Could be a good text study on Capitol Hill.  In reading Psalm 147, the Sages suggest that when the Psalmist writes, "He heals the broken-hearted and binds up their wounds" it's a healing in response to the destruction of Jerusalem, caused  in no small part, the Sages continue, by the "free and causeless hatred fellow Jews had for one another."

In other words, if people in Congress could actually speak to one another and identify what unites them in service to our country, rebuild their city, gather in the dispersed sent away in anger--they'd heal one another from their own senseless destruction, and prevent themselves from truly undesirable result of their mutual hatred--which is the poorest of the poor denied basic health-care coverage.
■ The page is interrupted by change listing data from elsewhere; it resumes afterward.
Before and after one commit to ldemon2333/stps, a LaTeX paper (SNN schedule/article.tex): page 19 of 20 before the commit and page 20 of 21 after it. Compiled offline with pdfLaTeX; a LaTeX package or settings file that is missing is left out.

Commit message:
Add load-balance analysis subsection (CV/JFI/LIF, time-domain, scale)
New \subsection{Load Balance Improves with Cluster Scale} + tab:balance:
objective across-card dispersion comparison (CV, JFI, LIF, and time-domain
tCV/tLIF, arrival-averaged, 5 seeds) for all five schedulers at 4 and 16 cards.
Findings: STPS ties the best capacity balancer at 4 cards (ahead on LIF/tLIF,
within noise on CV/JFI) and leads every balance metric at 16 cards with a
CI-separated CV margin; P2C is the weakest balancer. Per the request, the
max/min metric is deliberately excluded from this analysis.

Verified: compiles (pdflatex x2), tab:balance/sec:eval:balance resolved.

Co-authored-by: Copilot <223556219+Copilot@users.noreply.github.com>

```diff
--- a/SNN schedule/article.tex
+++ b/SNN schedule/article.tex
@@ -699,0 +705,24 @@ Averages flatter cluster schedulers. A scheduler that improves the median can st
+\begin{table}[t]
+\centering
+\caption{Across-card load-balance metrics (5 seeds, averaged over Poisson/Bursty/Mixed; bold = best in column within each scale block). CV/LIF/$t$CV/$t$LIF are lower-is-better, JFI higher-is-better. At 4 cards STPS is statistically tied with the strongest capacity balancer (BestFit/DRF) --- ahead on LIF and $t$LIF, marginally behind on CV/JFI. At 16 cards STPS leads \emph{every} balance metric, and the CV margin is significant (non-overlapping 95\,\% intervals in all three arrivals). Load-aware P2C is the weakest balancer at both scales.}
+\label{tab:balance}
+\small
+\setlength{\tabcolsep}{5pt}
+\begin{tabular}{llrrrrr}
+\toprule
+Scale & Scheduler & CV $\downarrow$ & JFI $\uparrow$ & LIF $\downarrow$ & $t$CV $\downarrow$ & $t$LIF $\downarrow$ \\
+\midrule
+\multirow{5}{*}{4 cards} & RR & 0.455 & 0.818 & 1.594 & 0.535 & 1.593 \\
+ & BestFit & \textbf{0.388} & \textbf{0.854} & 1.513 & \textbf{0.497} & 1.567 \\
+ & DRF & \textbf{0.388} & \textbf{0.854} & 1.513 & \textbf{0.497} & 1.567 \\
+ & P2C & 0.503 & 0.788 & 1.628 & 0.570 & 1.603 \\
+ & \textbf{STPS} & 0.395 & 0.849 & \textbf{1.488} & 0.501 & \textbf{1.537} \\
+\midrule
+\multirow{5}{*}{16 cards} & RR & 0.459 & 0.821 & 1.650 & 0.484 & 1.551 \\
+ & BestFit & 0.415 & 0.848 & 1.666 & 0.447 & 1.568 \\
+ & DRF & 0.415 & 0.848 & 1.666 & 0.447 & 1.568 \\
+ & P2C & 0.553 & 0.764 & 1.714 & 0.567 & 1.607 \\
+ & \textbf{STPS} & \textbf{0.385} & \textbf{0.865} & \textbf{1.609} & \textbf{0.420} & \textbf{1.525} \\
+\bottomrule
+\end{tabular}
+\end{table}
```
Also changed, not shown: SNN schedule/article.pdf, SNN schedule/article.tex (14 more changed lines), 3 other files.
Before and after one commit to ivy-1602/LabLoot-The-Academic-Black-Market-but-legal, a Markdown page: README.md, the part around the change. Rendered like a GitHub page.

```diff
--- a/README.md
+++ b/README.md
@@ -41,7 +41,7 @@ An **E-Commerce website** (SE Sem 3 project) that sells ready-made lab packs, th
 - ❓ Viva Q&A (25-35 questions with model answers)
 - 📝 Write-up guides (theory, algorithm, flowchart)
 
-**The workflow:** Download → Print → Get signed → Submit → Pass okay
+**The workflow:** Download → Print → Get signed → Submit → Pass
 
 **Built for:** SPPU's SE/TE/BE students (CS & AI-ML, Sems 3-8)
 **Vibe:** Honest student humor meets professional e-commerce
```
When God decides to obliterate the face of the earth with an enormous flood in the Noah story, the text in Genesis attributes this divine decree to God's telling Noah, "The end of all flesh has come before Me; for the earth is filled with violence through them; and behold, I will destroy them with the earth."

The Dubner Magid, a Hasidic master, taught that this is like when someone hosts a huge banquet with the finest foods that, sadly, descends into a massive, greedy fight over what is laid on the table.  So the host removes everything, saying, "With an empty table, there's nothing to fight over."

Of course, those at a banquet generally are used to having enough to eat.  So while the government shutdown may be like the empty banquet table, quietly humbling our civil servants into the embarrassment over their fight that may get them back to compromise, to pass laws, and to get things working again, the poor stand on the outside looking in, waiting for the relatively wealthy among us to cease their games so that the business of taking care of the least advantaged can get back on track.

What did the Magid of Mezeritch say about the earth being filled with violence in Noah's time?  "The sin of the generation of the flood was that the people preferred the 'earth'--their material wants--to their idea of God and a higher calling.  They made their own materialism the most important value and holiness secondary."

Holiness, however we may define it, makes clear demands:  It heals the broken-hearted.  It binds up their wounds.  And this, like the mythic idea of Jerusalem, makes us whole.



2 comments:

Daniel said...

I'm close to weeping. I love this Psalm, and I love your midrash on it.

EK said...

Hi Rabbi

Thanks, I really enjoy your have political rants and Torah lessons that accompany them.
Come for the politics, stay for the Psalms! Or sages, etc it's all good.

When the Democratic Speaker of the House says “We have to pass the bill to find out what’s in it”, what do you expect? When the problem the bill addresses can be stated in a sentence “There are people that need health insurance that can’t get it”, why is the solution a 1000+ page document? Why not just 1) subsidize the poor with better more available Medicaid (or give voucher for private coverage) and 2) subsidize individuals with pre-existing conditions. Sounds simple, right?

You are angry, and you should be, but instead of thinking you’re angry because you imagine Republicans (or entire states of republicans) enjoying sick poor people dying, maybe you’re really angry because you were duped. Can I guess you were pretty happy when the ACA passed and the Supreme Court upheld it? Because it was good for people, right? So there must be some explanation why some people are now worse off than before, right? Yes, REPUBLICANS!!!

The Affordable Care Act is not really about healthcare, is it? Why were the first things it did 1) a tanning booth tax (maybe to annoy Boehner?) and 2) having almost (what used to be technically) adults be able to cling longer to their parents provisions. It’s just politics. Check demographics, produce some slogan, give to the right constituencies, get votes, repeat. I glanced at the NYT headline and map when I was in line for coffee. Here goes the Times again I thought, this time blaming that people are worse off with ObamaCare on the Republicans WHO BY THE WAY DIDN’T WANT IT IN THE FIRST PLACE.

I hope this has been a productive dialogue. And I hope you keep writing and praying for the good things we need: peace, comfort, healing, learning, and repairing. And I hope your prayers are more powerful than your politics.